I belong to quite a few writing-related loops (or whatever they're called now), not that I read all of them regularly. But I enjoy keeping tabs on what other people are doing, which gives me some insight into what other writers believe are the most current and best marketing tools in this very competitive and quickly-changing business of writing and publishing.
But a week ago I read one post that rocked me, although I suppose it was inevitable: a writer has set up an account on Kickstarter to pay for the production of his next book. Yes, he want his "friends" to subsidize the design, printing, marketing and promotion for his latest book. He offers a menu of rewards for the investment.
Now, this is a writer (who I don't know personally and will not name) is not a novice. He published two books (both mysteries) less than a decade ago, and he has published two more since as ebooks only. He admits they were modestly successful, and received some positive reactions from reviewers—things we all hope for.

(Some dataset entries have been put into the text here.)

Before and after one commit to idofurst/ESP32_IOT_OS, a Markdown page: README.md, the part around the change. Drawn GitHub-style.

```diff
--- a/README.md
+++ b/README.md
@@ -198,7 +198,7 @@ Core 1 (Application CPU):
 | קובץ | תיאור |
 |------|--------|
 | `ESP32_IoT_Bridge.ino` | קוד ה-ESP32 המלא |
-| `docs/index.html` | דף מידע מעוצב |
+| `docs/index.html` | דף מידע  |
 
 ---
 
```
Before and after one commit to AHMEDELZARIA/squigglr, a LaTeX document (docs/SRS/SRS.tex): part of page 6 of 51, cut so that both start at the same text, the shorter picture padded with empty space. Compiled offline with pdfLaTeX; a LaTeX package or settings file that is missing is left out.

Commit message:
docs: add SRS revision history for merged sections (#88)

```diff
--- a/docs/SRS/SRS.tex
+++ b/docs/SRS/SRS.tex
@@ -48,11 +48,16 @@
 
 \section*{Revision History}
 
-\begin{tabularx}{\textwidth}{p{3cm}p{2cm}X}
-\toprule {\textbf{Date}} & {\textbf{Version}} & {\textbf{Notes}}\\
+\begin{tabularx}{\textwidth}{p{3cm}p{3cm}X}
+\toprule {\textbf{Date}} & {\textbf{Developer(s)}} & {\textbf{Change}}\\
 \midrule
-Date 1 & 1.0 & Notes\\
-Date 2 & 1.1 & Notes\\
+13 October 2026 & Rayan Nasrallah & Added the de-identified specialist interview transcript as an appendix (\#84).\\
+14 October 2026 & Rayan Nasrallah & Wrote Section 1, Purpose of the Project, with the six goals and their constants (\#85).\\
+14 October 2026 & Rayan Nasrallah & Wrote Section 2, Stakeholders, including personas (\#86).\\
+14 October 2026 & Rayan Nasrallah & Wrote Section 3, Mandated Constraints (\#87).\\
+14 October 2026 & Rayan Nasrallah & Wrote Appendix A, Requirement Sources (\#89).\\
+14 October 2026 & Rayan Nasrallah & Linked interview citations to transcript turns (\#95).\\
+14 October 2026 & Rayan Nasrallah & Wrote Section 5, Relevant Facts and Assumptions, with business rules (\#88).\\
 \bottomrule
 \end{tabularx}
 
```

But now he's ready to quit his day job and try a different strategy for his new thriller, and he wants his past/future readers to finance it. And he thinks this will give him more exposure and reach than either finding a traditional publisher or publishing it directly himself. He wants the money up front to pay for marketing, copy editing, book design, formatting, printing, audio, website updates, launch parties and a tour.
This person wants to raises $18,000 through Kickstarter for all of the above expenses. Please wait until I stop laughing.
Now, I consider myself a modestly successful writer. I have something like 15 books out there, two of which were NYT bestsellers. I've been writing full time for nearly a decade now. And $18,000 exceeds my personal promotional budget for all my books in a given year—and for the past few years I've published three or four each year. Heck, it exceeds most of my net annual income from writing over the past few years. Yes, my publishers cover a lot of the tasks on that list above, which are not free—and they take a hefty cut of the sales proceeds to cover them. Do those numbers add up? I have no idea, but they come with the package of being published by a major publisher, who gets my books into a lot of bookstores.
But I manage my own website; I produce my own newsletter; I buy ads in appropriate publications; I travel to conferences (with promotional materials that I design and pay for myself) and library and bookstore signings. I have never had a formal launch party, and I certainly haven't gone on a sponsored tour (my main publisher seems to reserve those only for the famous and well-established authors in its stable). My publisher does not pay for any of these—I do. I don't expect strangers to pick up the tab.
Is this author naïve? Arrogant? Does he have a lot of friends with deep pockets? (Apparently he's already found one who was willing to pony up $1,000, the top sum, although it could be his mother.) I suppose he thinks it's worth a try, and it's an interesting experiment. I will watch to see how well he does.
But I'm still troubled by the overall tenor of his pitch. He considers $18,000 a "lean and mean" (his words) budget for this. He's willing to let his backers do the editing for him if they chip in at least $80. That sounds like a recipe for disaster to me—editing by committee is never a good idea. As far as I know, neither splashy (expensive) launch parties nor national book tours are standard for a mid-list (at best) author.
If this author went the traditional route, he would need to sell a whole lot of copies to earn $18,000. Yes, the publisher would earn more. I think I'm missing part of the equation here. Maybe I'm just too mired in the traditional way of doing things. (As an aside, I think Kickstarter is a great concept and can do a lot of good—I just don't see how it fits here.)
What do you think? Is this the wave of the future, or a waste of time?